Stored entries:

------------------------------------------------

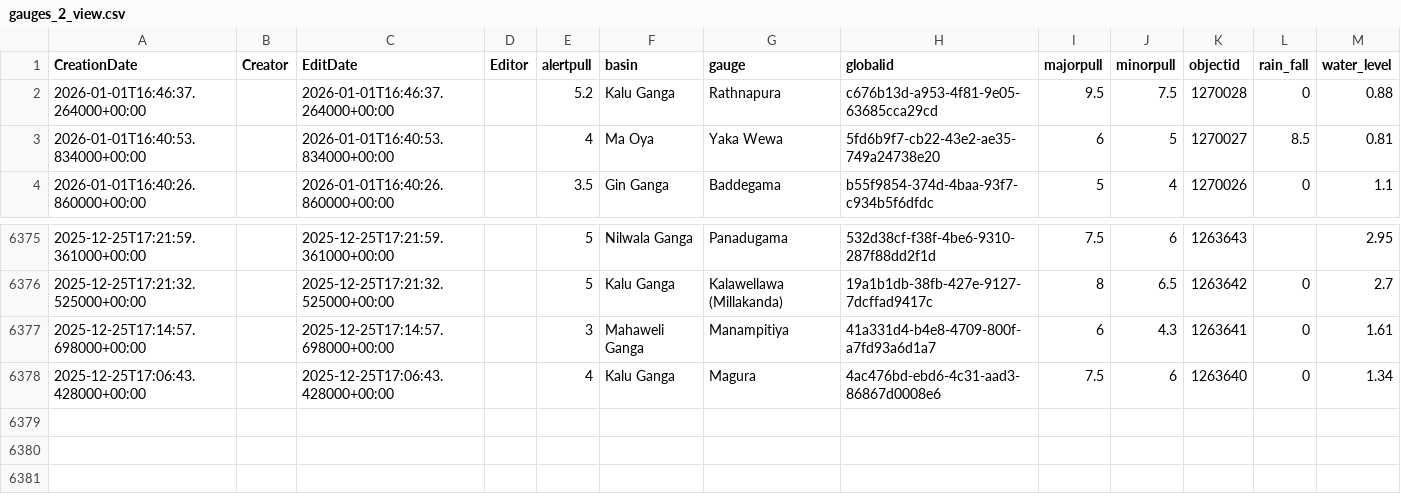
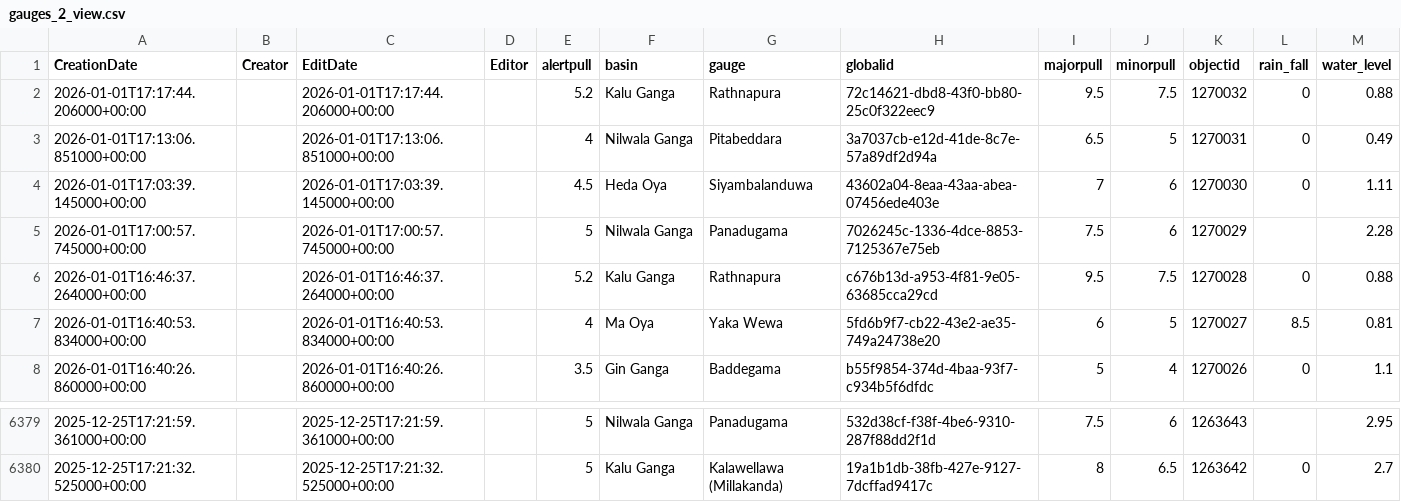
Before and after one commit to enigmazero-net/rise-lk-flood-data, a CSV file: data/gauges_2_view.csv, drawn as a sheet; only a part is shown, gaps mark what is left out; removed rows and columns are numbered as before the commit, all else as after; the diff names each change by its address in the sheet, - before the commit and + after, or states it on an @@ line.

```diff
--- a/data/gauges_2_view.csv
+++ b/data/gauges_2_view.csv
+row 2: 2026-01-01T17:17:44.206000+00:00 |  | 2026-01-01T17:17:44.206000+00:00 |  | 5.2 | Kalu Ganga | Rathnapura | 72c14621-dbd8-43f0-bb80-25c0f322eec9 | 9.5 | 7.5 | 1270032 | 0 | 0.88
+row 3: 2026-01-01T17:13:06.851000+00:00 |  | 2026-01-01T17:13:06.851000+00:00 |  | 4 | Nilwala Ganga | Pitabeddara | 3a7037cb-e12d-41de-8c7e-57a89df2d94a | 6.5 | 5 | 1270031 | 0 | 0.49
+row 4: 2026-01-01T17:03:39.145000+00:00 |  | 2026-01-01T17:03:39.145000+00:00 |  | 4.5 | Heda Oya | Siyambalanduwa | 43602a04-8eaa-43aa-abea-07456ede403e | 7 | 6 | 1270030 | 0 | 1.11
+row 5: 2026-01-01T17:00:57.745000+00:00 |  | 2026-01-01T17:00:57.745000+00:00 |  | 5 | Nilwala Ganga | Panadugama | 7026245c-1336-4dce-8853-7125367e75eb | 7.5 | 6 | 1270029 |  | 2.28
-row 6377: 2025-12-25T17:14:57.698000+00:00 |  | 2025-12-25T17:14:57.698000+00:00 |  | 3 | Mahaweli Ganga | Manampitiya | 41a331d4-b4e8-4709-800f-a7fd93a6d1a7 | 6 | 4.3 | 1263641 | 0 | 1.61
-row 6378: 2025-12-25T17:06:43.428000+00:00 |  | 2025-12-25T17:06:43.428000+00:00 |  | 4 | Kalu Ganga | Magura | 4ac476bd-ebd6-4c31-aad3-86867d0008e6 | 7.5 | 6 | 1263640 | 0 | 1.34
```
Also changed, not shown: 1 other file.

------------------------------------------------

__Exercise goal__. With the pictures excluded, retype the records above verbatim.

__Answer for the task__.
Before and after one commit to enigmazero-net/rise-lk-flood-data, a CSV file: data/gauges_2_view.csv, drawn as a sheet; only a part is shown, gaps mark what is left out; removed rows and columns are numbered as before the commit, all else as after; the diff names each change by its address in the sheet, - before the commit and + after, or states it on an @@ line.

```diff
--- a/data/gauges_2_view.csv
+++ b/data/gauges_2_view.csv
+row 2: 2026-01-01T17:17:44.206000+00:00 |  | 2026-01-01T17:17:44.206000+00:00 |  | 5.2 | Kalu Ganga | Rathnapura | 72c14621-dbd8-43f0-bb80-25c0f322eec9 | 9.5 | 7.5 | 1270032 | 0 | 0.88
+row 3: 2026-01-01T17:13:06.851000+00:00 |  | 2026-01-01T17:13:06.851000+00:00 |  | 4 | Nilwala Ganga | Pitabeddara | 3a7037cb-e12d-41de-8c7e-57a89df2d94a | 6.5 | 5 | 1270031 | 0 | 0.49
+row 4: 2026-01-01T17:03:39.145000+00:00 |  | 2026-01-01T17:03:39.145000+00:00 |  | 4.5 | Heda Oya | Siyambalanduwa | 43602a04-8eaa-43aa-abea-07456ede403e | 7 | 6 | 1270030 | 0 | 1.11
+row 5: 2026-01-01T17:00:57.745000+00:00 |  | 2026-01-01T17:00:57.745000+00:00 |  | 5 | Nilwala Ganga | Panadugama | 7026245c-1336-4dce-8853-7125367e75eb | 7.5 | 6 | 1270029 |  | 2.28
-row 6377: 2025-12-25T17:14:57.698000+00:00 |  | 2025-12-25T17:14:57.698000+00:00 |  | 3 | Mahaweli Ganga | Manampitiya | 41a331d4-b4e8-4709-800f-a7fd93a6d1a7 | 6 | 4.3 | 1263641 | 0 | 1.61
-row 6378: 2025-12-25T17:06:43.428000+00:00 |  | 2025-12-25T17:06:43.428000+00:00 |  | 4 | Kalu Ganga | Magura | 4ac476bd-ebd6-4c31-aad3-86867d0008e6 | 7.5 | 6 | 1263640 | 0 | 1.34
```
Also changed, not shown: 1 other file.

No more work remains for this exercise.